As Dr. Sandy Krolick writes in his blog kulturCritic, this dichotomy is probably best described by French philosopher and social critic Maurice Merleau-Ponty in his criticism of the Cartesian bifurcation of the object and mind, with its “intertwining of the body-subject, le corps suject, and the world-as-lived”, affording a tangible, palpable relationship between the body and the object” – a relationship denied by the virtual, electronic reality that is rapidly replacing Merleau-Ponty’s world of “touching and being touched, seeing and being seen, hearing and being heard, of smelling and being smelled, of tasting and being tasted.” (Maurice Merlau-Ponty, The Visible and the Invisible)

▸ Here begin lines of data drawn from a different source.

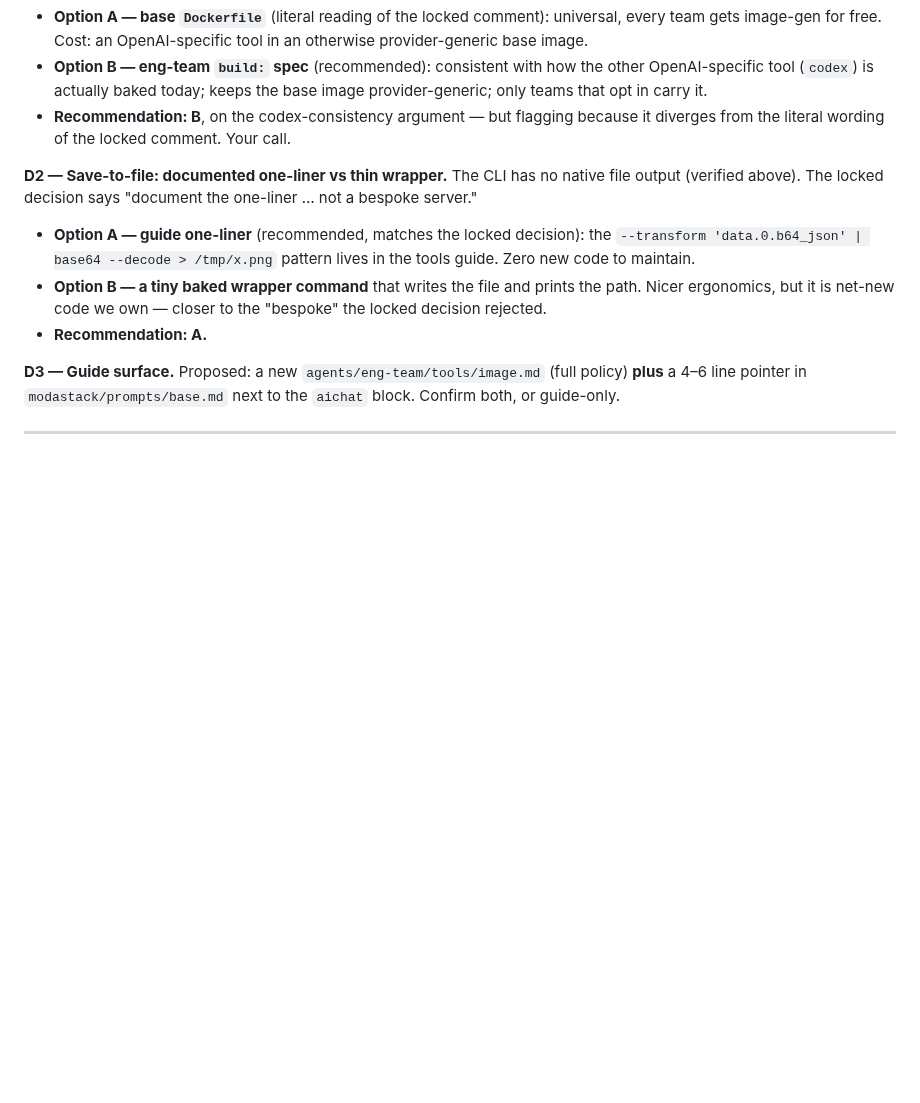
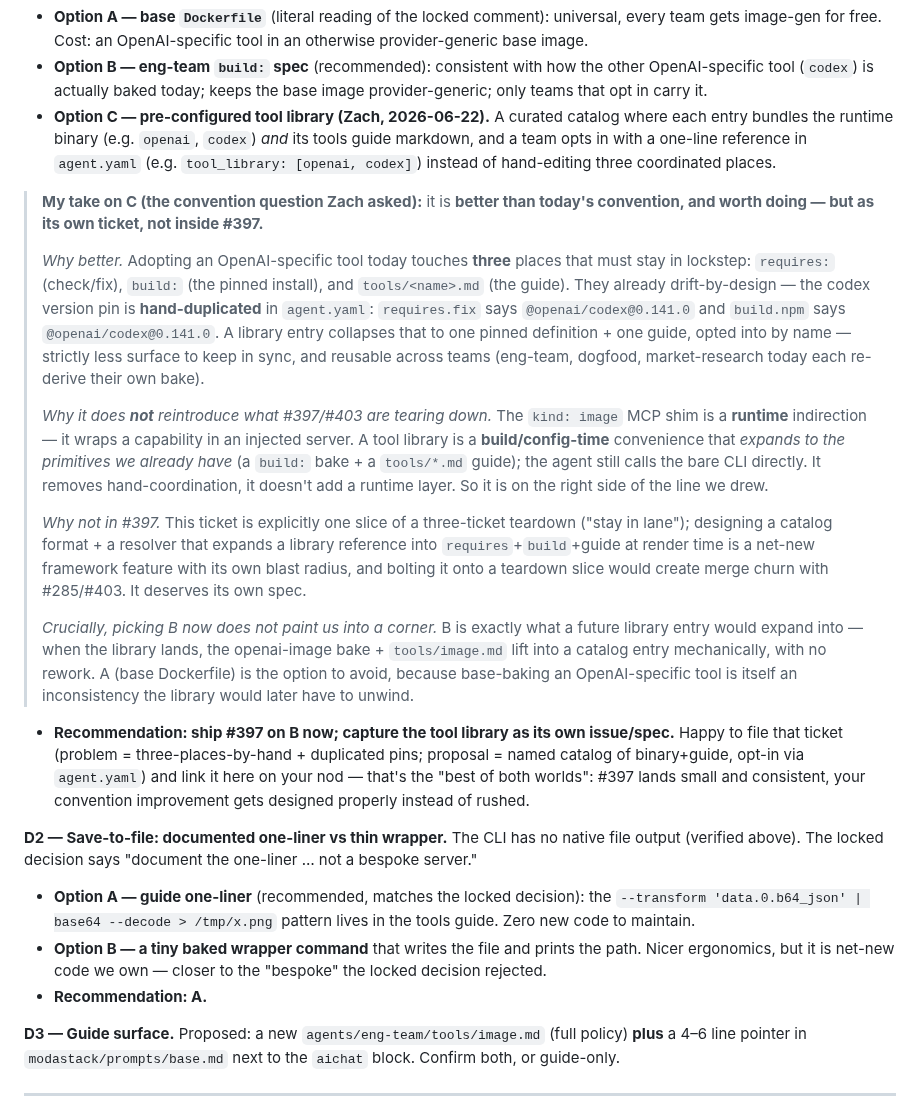
Before and after one commit to moda-labs/bobi-agent, a Markdown page: docs/specs/397-image-gen-cli-retire-inject.md, the part around the change. GitHub-like rendering; blank space fills up the shorter version.

Commit message:
[#397] docs(spec): fold in human review — add D1 Option C (tool library), recommend ship-on-B + library as own ticket

```diff
--- a/docs/specs/397-image-gen-cli-retire-inject.md
+++ b/docs/specs/397-image-gen-cli-retire-inject.md
@@ -212,8 +212,49 @@ not provider-generic like aichat.
 - **Option B — eng-team `build:` spec** (recommended): consistent with how the
   other OpenAI-specific tool (`codex`) is actually baked today; keeps the base
   image provider-generic; only teams that opt in carry it.
-- **Recommendation: B**, on the codex-consistency argument — but flagging because
-  it diverges from the literal wording of the locked comment. Your call.
+- **Option C — pre-configured tool library (Zach, 2026-06-22).** A curated
+  catalog where each entry bundles the runtime binary (e.g. `openai`, `codex`)
+  *and* its tools guide markdown, and a team opts in with a one-line reference in
+  `agent.yaml` (e.g. `tool_library: [openai, codex]`) instead of hand-editing
+  three coordinated places.
+
+> **My take on C (the convention question Zach asked):** it is **better than
+> today's convention, and worth doing — but as its own ticket, not inside #397.**
+>
+> *Why better.* Adopting an OpenAI-specific tool today touches **three** places
+> that must stay in lockstep: `requires:` (check/fix), `build:` (the pinned
+> install), and `tools/<name>.md` (the guide). They already drift-by-design — the
+> codex version pin is **hand-duplicated** in `agent.yaml`: `requires.fix` says
+> `@openai/codex@0.141.0` and `build.npm` says `@openai/codex@0.141.0`. A library
+> entry collapses that to one pinned definition + one guide, opted into by name —
+> strictly less surface to keep in sync, and reusable across teams (eng-team,
+> dogfood, market-research today each re-derive their own bake).
+>
+> *Why it does **not** reintroduce what #397/#403 are tearing down.* The
+> `kind: image` MCP shim is a **runtime** indirection — it wraps a capability in
+> an injected server. A tool library is a **build/config-time** convenience that
+> *expands to the primitives we already have* (a `build:` bake + a `tools/*.md`
+> guide); the agent still calls the bare CLI directly. It removes hand-coordination,
+> it doesn't add a runtime layer. So it is on the right side of the line we drew.
+>
+> *Why not in #397.* This ticket is explicitly one slice of a three-ticket
+> teardown ("stay in lane"); designing a catalog format + a resolver that expands
+> a library reference into `requires`+`build`+guide at render time is a net-new
+> framework feature with its own blast radius, and bolting it onto a teardown
+> slice would create merge churn with #285/#403. It deserves its own spec.
+>
+> *Crucially, picking B now does not paint us into a corner.* B is exactly what a
+> future library entry would expand into — when the library lands, the
+> openai-image bake + `tools/image.md` lift into a catalog entry mechanically,
+> with no rework. A (base Dockerfile) is the option to avoid, because base-baking
+> an OpenAI-specific tool is itself an inconsistency the library would later have
+> to unwind.
+- **Recommendation: ship #397 on B now; capture the tool library as its own
+  issue/spec.** Happy to file that ticket (problem = three-places-by-hand +
+  duplicated pins; proposal = named catalog of binary+guide, opt-in via
+  `agent.yaml`) and link it here on your nod — that's the "best of both worlds":
+  #397 lands small and consistent, your convention improvement gets designed
+  properly instead of rushed.
 
 **D2 — Save-to-file: documented one-liner vs thin wrapper.**
 The CLI has no native file output (verified above). The locked decision says
```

To again quote McLuhan: “Electric circuitry profoundly involves men with one another. Information pours upon us instantaneously and continuously. As soon as information is acquired, it is very rapidly replaced by still newer information. Our electrically-configured world has forced us to move from the habit of data classification to the mode of pattern recognition. We can no longer build serially, block-by-block, step-by-step, because instant communication insures that all factors of the environment and of experience coexist in a state of active interplay.” – Marshall McLuhan, The Medium is the Massage

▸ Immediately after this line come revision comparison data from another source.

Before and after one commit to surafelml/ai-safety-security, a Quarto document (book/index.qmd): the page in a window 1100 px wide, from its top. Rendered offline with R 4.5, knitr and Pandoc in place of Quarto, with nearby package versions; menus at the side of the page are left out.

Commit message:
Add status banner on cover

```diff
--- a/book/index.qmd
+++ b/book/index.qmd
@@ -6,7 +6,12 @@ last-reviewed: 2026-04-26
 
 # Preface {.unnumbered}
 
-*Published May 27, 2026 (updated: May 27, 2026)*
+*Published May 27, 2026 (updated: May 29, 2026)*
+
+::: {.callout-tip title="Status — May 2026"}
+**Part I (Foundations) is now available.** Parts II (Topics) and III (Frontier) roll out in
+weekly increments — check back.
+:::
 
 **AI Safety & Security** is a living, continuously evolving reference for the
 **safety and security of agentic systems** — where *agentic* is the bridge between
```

Because such fingers need to knit That subtle knot, which makes us man… John Donne, The Ecstasy (from kulturCritic)
Creation of the spectacle is a necessary part of modern human existence. As we begin to interact in increasingly virtual, synthetic environments, our separation from nature and increased auto-referential cosmology becomes further and further separated from Merleau-Ponty’s le corps sujet while simultaneously creating an increasingly intimate and personal experience of reality. A heightened sense of solipsism as it were. The real world becomes more distant as the dream world becomes more real, but the dream world also begins to absorb all aspects of the real world. In a sense, as mind becomes the ultimate observer of an increasingly self-created reality, the sense of the universe observing itself through our eyes becomes more palpable.

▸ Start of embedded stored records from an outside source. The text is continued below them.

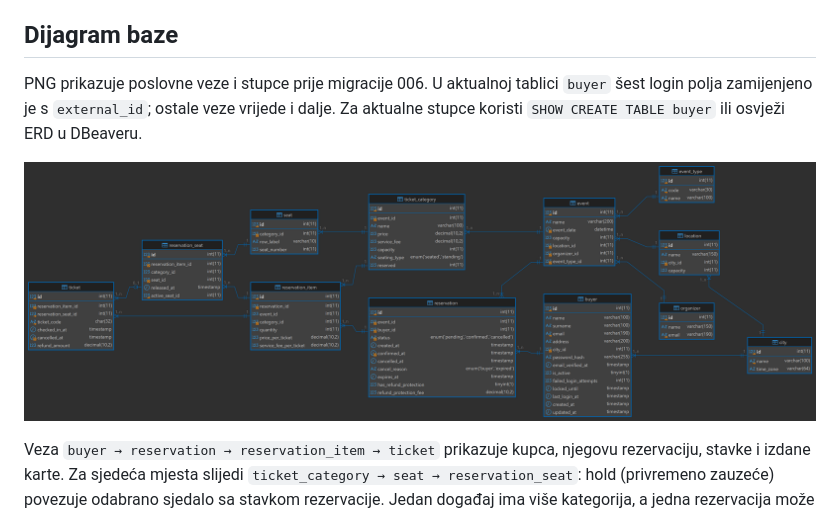
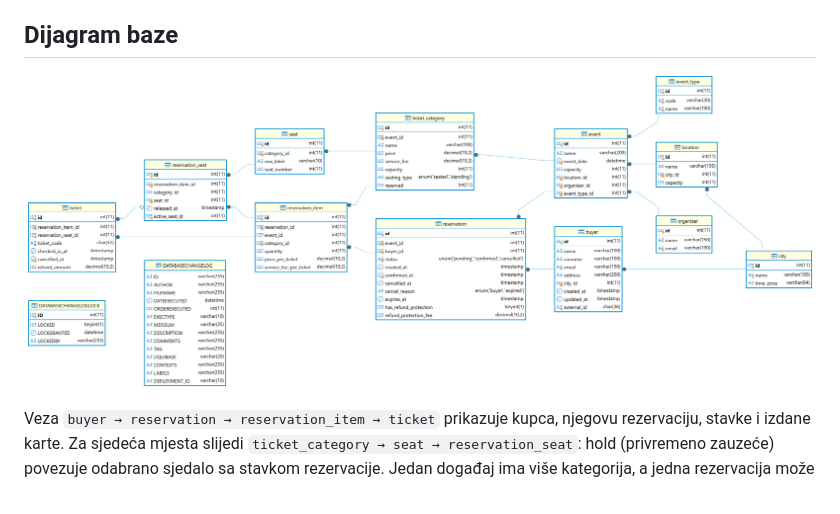
Before and after one commit to pkrvavacATMC/EventHub, a Markdown page: README.md, the part around the change. Drawn GitHub-style; pictures changed too: eventhub-diagram.png.

```diff
--- a/README.md
+++ b/README.md
@@ -5,8 +5,6 @@ Poslovna logika nalazi se u procedurama, triggerima i ograničenjima baze, a Liq
 Repozitorij sadrži testne podatke, izvještaje i ponovljive provjere; web aplikacija i platni sustav nisu implementirani.
 
 ## Dijagram baze
-
-PNG prikazuje poslovne veze i stupce prije migracije 006. U aktualnoj tablici `buyer` šest login polja zamijenjeno je s `external_id`; ostale veze vrijede i dalje. Za aktualne stupce koristi `SHOW CREATE TABLE buyer` ili osvježi ERD u DBeaveru.
 
 ![EventHub ERD](eventhub-diagram.png)
 
```
Also changed, not shown: docs/02_database_structure.md (+0 -2 lines).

The spectacle which we are constantly creating becomes both more separate from reality, and more immutable.
The greatest mystery is not that we have been flung at random between the profusion of matter and of the stars, but that within this prison we can draw from ourselves images powerful enough to deny our nothingness. – André Malraux